Yield reports are highly variable in the Midwest. As expected, the areas that received the heaviest rainfall in the spring are faring the worst. The variability makes it harder to try to determine an average yield. USDA will take another stab at it on Oct. 9. In the analog wet year of 1993, the market gained sharply after the Oct report.
The conditions in the US Midwest were very similar in Ontario. A lot of soybeans are already in the bin, and some corn has already been combined by livestock farmers who need feed and cash croppers trying to capture the early shipment premium, which is fading fast. Last year, harvest didn’t even begin until after Thanksgiving.
China’s pace of buying US new crop soybeans was only half of what it was the past few years, but they have stepped up and bought significant quantities in the past two weeks. No doubt there will be significant competition from South America this whole crop year. Record crops are being predicted there, even though they are just beginning to plant.
The strong US dollar in the past 1 ½ years is hurting US export sales of grains also. Wheat exports, 16 weeks into the marketing year, are the lowest in 6 years.

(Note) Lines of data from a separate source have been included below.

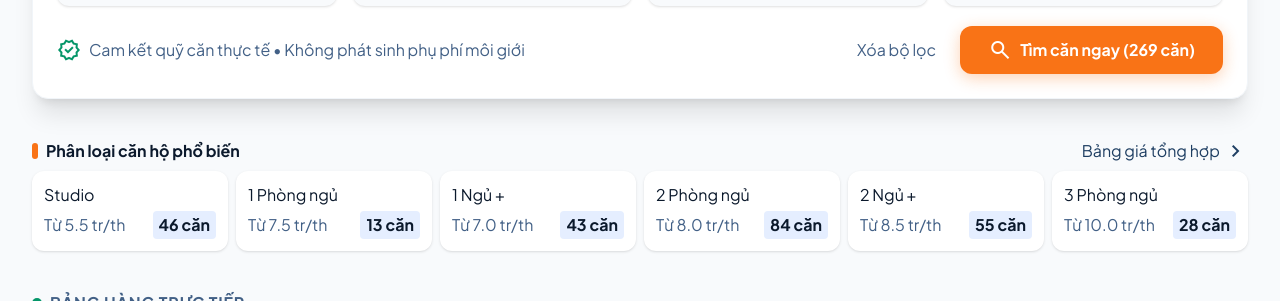
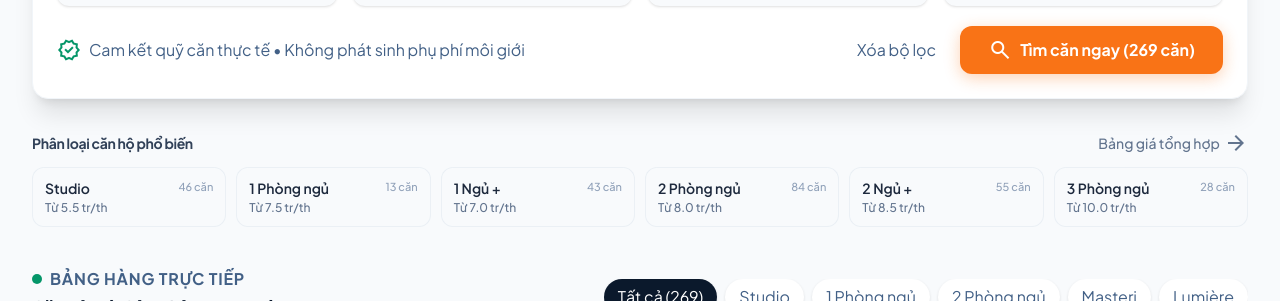
Before and after one commit to VanKien29/smartcity-vinhomes, a Next.js app: page / in a window 1280 px wide. Shown: the part 780-1081 px from the top of the page. Built offline with nearby package versions, Linux system fonts and the light colour scheme.

Commit message:
fix(ui): simplify and lighten CategoryBar, remove lock badge from Footer

```diff
--- a/src/components/Footer.tsx
+++ b/src/components/Footer.tsx
@@ -144,11 +144,6 @@ export default function Footer() {
                 <span className="material-symbols-outlined text-[15px]">send</span>
               </button>
             </form>
-
-            <div className="flex items-center gap-2 text-[11px] text-slate-400 mt-1">
-              <span className="material-symbols-outlined text-emerald-500 text-[14px]">lock</span>
-              <span>Bảo mật 100% • Không gọi làm phiền</span>
-            </div>
           </div>
         </div>
 
--- a/src/components/home/CategoryBar.tsx
+++ b/src/components/home/CategoryBar.tsx
@@ -3,24 +3,40 @@ import { categoryPills } from "@/data/pricing";
 
 export default function CategoryBar() {
   return (
-    <section className="max-w-[1280px] w-full mx-auto px-margin-mobile lg:px-margin mt-space-xl">
-      <div className="flex items-center justify-between mb-space-sm">
-        <h2 className="text-headline-sm text-brand-navy-deep font-bold flex items-center gap-2">
-          <span className="w-1.5 h-4 rounded-full bg-accent-orange" />
-          <span>Phân loại căn hộ phổ biến</span>
-        </h2>
-        <Link href="#full-pricing" className="text-label-md text-brand-navy-medium hover:text-accent-orange transition-colors inline-flex items-center gap-1 no-underline">
-          Bảng giá tổng hợp <span className="material-symbols-outlined text-[16px]">chevron_right</span>
+    <section className="max-w-[1360px] w-full mx-auto px-4 sm:px-6 lg:px-8 mt-6 sm:mt-8">
+      {/* Header - Simple & Clean */}
+      <div className="flex items-center justify-between mb-3 text-xs sm:text-sm">
+        <span className="font-bold text-slate-700 tracking-tight">
+          Phân loại căn hộ phổ biến
+        </span>
+        <Link
+          href="#full-pricing"
+          className="text-slate-500 hover:text-accent-orange transition-colors inline-flex items-center gap-1 no-underline font-medium"
+        >
+          <span>Bảng giá tổng hợp</span>
+          <span className="material-symbols-outlined text-[15px]">arrow_forward</span>
         </Link>
       </div>
-      <div className="grid grid-cols-2 sm:grid-cols-3 lg:grid-cols-6 gap-space-sm">
+
+      {/* 6 Category Pills - Soft, light and minimal */}
+      <div className="grid grid-cols-2 sm:grid-cols-3 lg:grid-cols-6 gap-2 sm:gap-2.5">
         {categoryPills.map((pill) => (
-          <Link key={pill.label} href="#featured-listings" className="bg-surface-white rounded-xl p-3 shadow-sm hover:shadow-md transition-all flex flex-col gap-1 group no-underline">
-            <span className="text-headline-sm text-brand-navy-deep group-hover:text-accent-orange transition-colors">{pill.label}</span>
+          <Link
+            key={pill.label}
+            href="#featured-listings"
+            className="bg-slate-50/80 hover:bg-white rounded-xl p-2.5 sm:px-3 sm:py-2.5 border border-slate-200/60 hover:border-slate-300 transition-all flex flex-col gap-0.5 group no-underline hover:shadow-2xs"
+          >
             <div className="flex items-center justify-between">
-              <span className="text-body-sm text-secondary">{pill.priceFrom}</span>
-              <span className="text-code-id bg-surface-container px-1.5 py-0.5 rounded text-brand-navy-deep font-bold">{pill.count} căn</span>
+              <span className="text-xs sm:text-sm font-semibold text-slate-800 group-hover:text-accent-orange transition-colors">
+                {pill.label}
+              </span>
+              <span className="text-[11px] text-slate-400 font-medium">
+                {pill.count} căn
+              </span>
             </div>
+            <span className="text-xs text-slate-500 font-medium">
+              {pill.priceFrom}
+            </span>
           </Link>
         ))}
       </div>
```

Corn is only 3 weeks into the new marketing year, but, so far, sales are the slowest in 10 years, and down 30 percent from a year ago.
There has been a huge divergence in livestock markets. Last Nov, live cattle hit their all-time high at $171.65/cwt.. It closed limit down today at under $130, for a drop of over 25 percent. Hogs bottomed at 57.80 in late March, 2015 and have gained over 25 percent since to 72.50 now. Each meat is marching to the beat of its own drummer more than ever.
The Canadian dollar made new 11 year lows again, despite energy and metals markets having a dead cat bounce. This is keeping basis levels on meats and grains firm, helping Ontario farmers absorb the general downward Chicago action.
Stock markets were weaker while bond prices firmed. It appears more and more likely that the US will raise interest rates in December. Financial markets are on edge, as rumors proliferate that some of the largest banks in the European Union are struggling. Meanwhile, news on the Chinese economy remains mostly negative. ♦
- Frank Backx, HDC Grain Marketer